Sunday, September 11, 2011

Bruce Springsteen: This Land Is Your Land

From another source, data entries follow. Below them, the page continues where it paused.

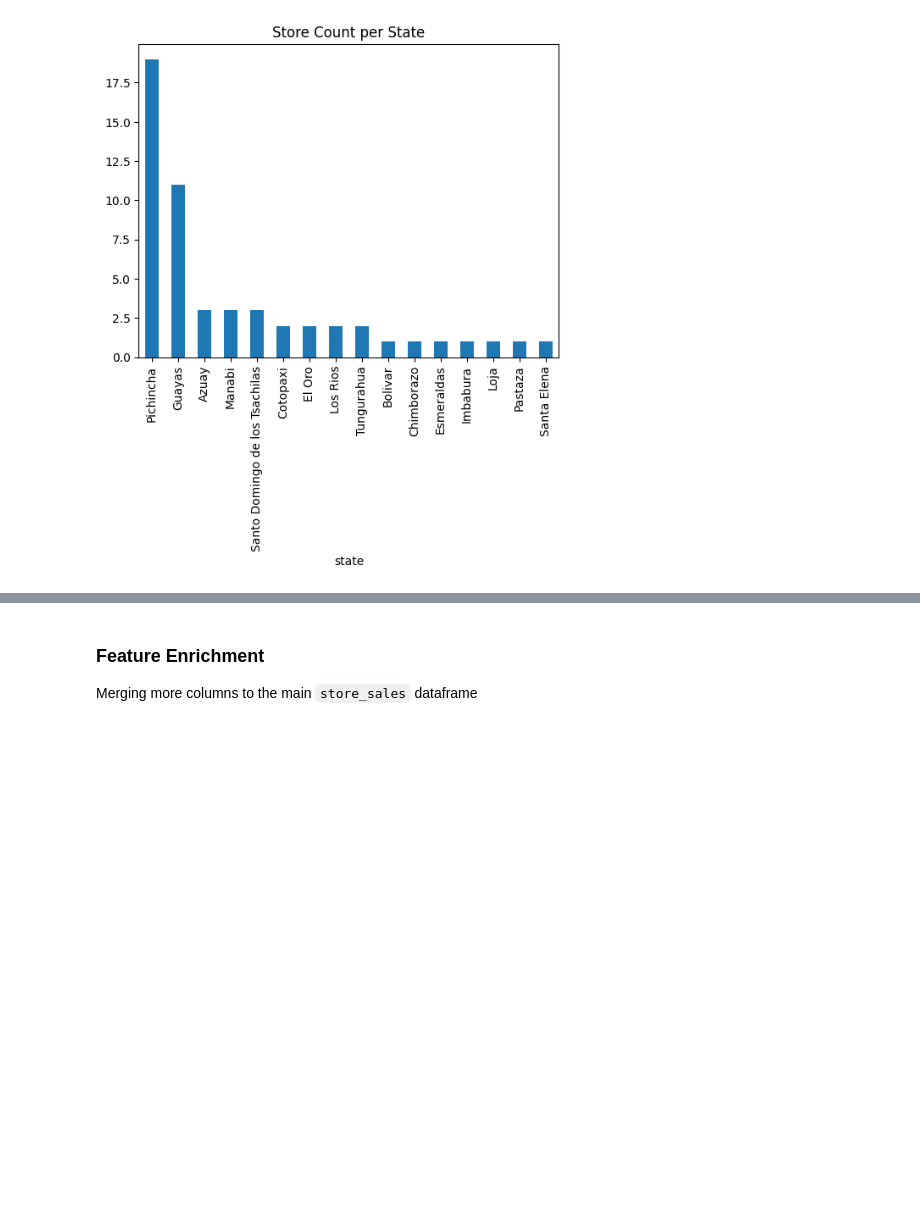
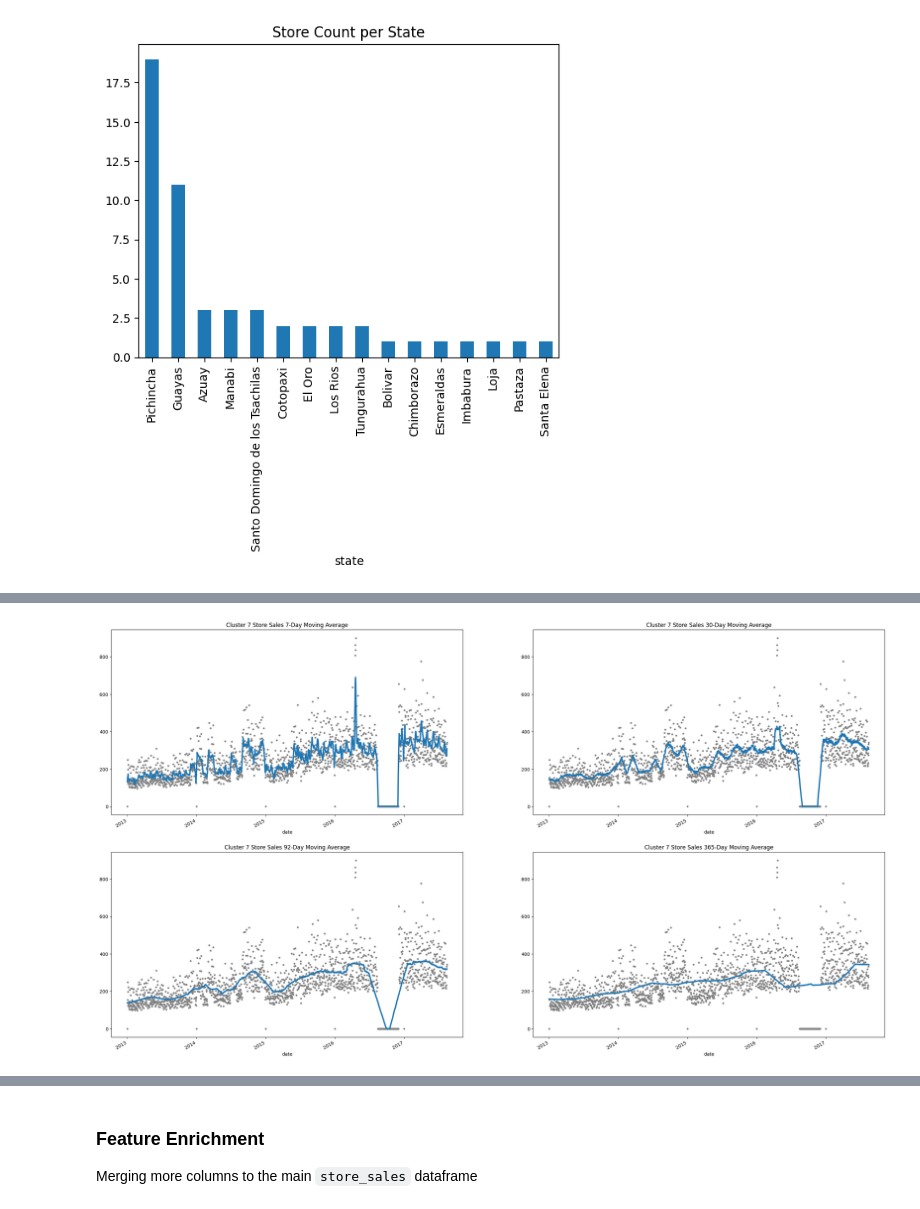
Before and after one commit to Anteemony/sktime-storesales-forecasting, a Jupyter notebook: notebooks/Store_Sales_Forecasting_with_Sktime.ipynb, the cells around one changed output, grey strips where cells are left out. Cells and saved outputs as stored; diff of their text form; code cells hidden in the pictures; blank space fills up the shorter version.

```diff
--- a/notebooks/Store_Sales_Forecasting_with_Sktime.ipynb
+++ b/notebooks/Store_Sales_Forecasting_with_Sktime.ipynb
@@ -385,5 +461,5 @@ store_state_count.plot(kind="bar", title="Store Count per State");
 # %%
-# View stores in each type
-store_type_items = store_metadata.groupby("type").store_nbr.unique()
-store_type_items
+# View stores in each cluster
+store_cluster_items = store_metadata.groupby("cluster").store_nbr.unique()
+store_cluster_items
 # %% [output]
@@ -414,0 +498,6 @@ Name: store_nbr, dtype: object
+# %%
+# Examine sales of stores in cluster n
+
+n=7
+cluster_sales = store_sales[store_sales["store_nbr"].isin(store_cluster_items[n])]
+cluster_sales
@@ -414,0 +530,5 @@ Name: store_nbr, dtype: object
+# %%
+cluster_daily_average_sales = cluster_sales.groupby('date')['sales'].mean()
+plot_moving_average(df=cluster_daily_average_sales, title=f"Cluster {n} Store Sales")
+# %% [output]
+[figure, added]
```
Also changed, not shown: parts of 53 cells of this notebook, 2 other files.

Live at the Memorial Coliseum in Los Angeles, CA, on September 30, 1985 as part of the "Born in the USA" tour. Woody Gutherie wrote the lyrics to "This Land is Your Land," in 1940, to an existing melody, doing so as a response to Irving Berlin's "God Bless America." The U.S. Library of Congress added it, in 2002, to the National Recording Registry.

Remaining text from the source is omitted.